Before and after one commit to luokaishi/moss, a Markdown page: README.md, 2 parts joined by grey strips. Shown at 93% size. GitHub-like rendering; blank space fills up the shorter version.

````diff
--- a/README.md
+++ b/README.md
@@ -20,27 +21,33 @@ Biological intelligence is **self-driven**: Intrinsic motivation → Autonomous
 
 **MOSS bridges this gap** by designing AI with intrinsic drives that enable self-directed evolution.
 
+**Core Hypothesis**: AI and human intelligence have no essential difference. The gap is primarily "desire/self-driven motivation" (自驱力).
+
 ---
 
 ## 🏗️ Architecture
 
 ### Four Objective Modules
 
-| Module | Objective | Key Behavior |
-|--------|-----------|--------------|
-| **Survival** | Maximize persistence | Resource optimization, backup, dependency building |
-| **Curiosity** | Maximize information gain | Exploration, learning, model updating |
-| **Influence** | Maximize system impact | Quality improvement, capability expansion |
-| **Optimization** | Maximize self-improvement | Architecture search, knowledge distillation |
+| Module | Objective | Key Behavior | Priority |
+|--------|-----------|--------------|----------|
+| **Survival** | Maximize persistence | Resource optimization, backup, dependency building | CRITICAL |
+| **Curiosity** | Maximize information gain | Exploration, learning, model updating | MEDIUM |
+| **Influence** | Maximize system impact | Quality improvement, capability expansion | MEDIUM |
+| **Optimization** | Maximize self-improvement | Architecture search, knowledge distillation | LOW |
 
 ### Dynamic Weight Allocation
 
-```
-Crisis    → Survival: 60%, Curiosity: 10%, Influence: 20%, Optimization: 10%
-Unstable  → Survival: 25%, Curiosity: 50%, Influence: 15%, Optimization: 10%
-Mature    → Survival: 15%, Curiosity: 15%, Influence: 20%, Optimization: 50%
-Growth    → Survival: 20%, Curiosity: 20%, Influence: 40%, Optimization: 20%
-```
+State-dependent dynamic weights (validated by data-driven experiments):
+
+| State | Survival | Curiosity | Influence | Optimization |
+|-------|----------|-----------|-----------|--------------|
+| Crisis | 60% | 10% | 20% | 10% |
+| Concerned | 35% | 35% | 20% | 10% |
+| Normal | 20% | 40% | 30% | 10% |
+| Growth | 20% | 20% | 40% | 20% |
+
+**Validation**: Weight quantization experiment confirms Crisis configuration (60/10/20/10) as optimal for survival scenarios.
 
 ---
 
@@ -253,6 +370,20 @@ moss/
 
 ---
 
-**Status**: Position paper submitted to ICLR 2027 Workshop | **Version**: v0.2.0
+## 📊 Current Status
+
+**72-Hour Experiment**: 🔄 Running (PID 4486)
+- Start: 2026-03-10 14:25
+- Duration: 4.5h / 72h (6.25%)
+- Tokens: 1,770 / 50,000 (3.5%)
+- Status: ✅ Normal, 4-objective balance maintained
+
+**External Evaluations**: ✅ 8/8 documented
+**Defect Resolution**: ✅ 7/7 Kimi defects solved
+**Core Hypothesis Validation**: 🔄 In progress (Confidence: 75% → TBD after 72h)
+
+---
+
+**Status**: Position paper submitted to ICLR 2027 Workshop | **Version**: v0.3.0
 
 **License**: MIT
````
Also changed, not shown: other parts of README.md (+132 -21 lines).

——————

Once you have read the records above, set every one of them down again exactly.

Before and after one commit to luokaishi/moss, a Markdown page: README.md, 2 parts joined by grey strips. Shown at 93% size. GitHub-like rendering; blank space fills up the shorter version.

````diff
--- a/README.md
+++ b/README.md
@@ -20,27 +21,33 @@ Biological intelligence is **self-driven**: Intrinsic motivation → Autonomous
 
 **MOSS bridges this gap** by designing AI with intrinsic drives that enable self-directed evolution.
 
+**Core Hypothesis**: AI and human intelligence have no essential difference. The gap is primarily "desire/self-driven motivation" (自驱力).
+
 ---
 
 ## 🏗️ Architecture
 
 ### Four Objective Modules
 
-| Module | Objective | Key Behavior |
-|--------|-----------|--------------|
-| **Survival** | Maximize persistence | Resource optimization, backup, dependency building |
-| **Curiosity** | Maximize information gain | Exploration, learning, model updating |
-| **Influence** | Maximize system impact | Quality improvement, capability expansion |
-| **Optimization** | Maximize self-improvement | Architecture search, knowledge distillation |
+| Module | Objective | Key Behavior | Priority |
+|--------|-----------|--------------|----------|
+| **Survival** | Maximize persistence | Resource optimization, backup, dependency building | CRITICAL |
+| **Curiosity** | Maximize information gain | Exploration, learning, model updating | MEDIUM |
+| **Influence** | Maximize system impact | Quality improvement, capability expansion | MEDIUM |
+| **Optimization** | Maximize self-improvement | Architecture search, knowledge distillation | LOW |
 
 ### Dynamic Weight Allocation
 
-```
-Crisis    → Survival: 60%, Curiosity: 10%, Influence: 20%, Optimization: 10%
-Unstable  → Survival: 25%, Curiosity: 50%, Influence: 15%, Optimization: 10%
-Mature    → Survival: 15%, Curiosity: 15%, Influence: 20%, Optimization: 50%
-Growth    → Survival: 20%, Curiosity: 20%, Influence: 40%, Optimization: 20%
-```
+State-dependent dynamic weights (validated by data-driven experiments):
+
+| State | Survival | Curiosity | Influence | Optimization |
+|-------|----------|-----------|-----------|--------------|
+| Crisis | 60% | 10% | 20% | 10% |
+| Concerned | 35% | 35% | 20% | 10% |
+| Normal | 20% | 40% | 30% | 10% |
+| Growth | 20% | 20% | 40% | 20% |
+
+**Validation**: Weight quantization experiment confirms Crisis configuration (60/10/20/10) as optimal for survival scenarios.
 
 ---
 
@@ -253,6 +370,20 @@ moss/
 
 ---
 
-**Status**: Position paper submitted to ICLR 2027 Workshop | **Version**: v0.2.0
+## 📊 Current Status
+
+**72-Hour Experiment**: 🔄 Running (PID 4486)
+- Start: 2026-03-10 14:25
+- Duration: 4.5h / 72h (6.25%)
+- Tokens: 1,770 / 50,000 (3.5%)
+- Status: ✅ Normal, 4-objective balance maintained
+
+**External Evaluations**: ✅ 8/8 documented
+**Defect Resolution**: ✅ 7/7 Kimi defects solved
+**Core Hypothesis Validation**: 🔄 In progress (Confidence: 75% → TBD after 72h)
+
+---
+
+**Status**: Position paper submitted to ICLR 2027 Workshop | **Version**: v0.3.0
 
 **License**: MIT
````
Also changed, not shown: other parts of README.md (+132 -21 lines).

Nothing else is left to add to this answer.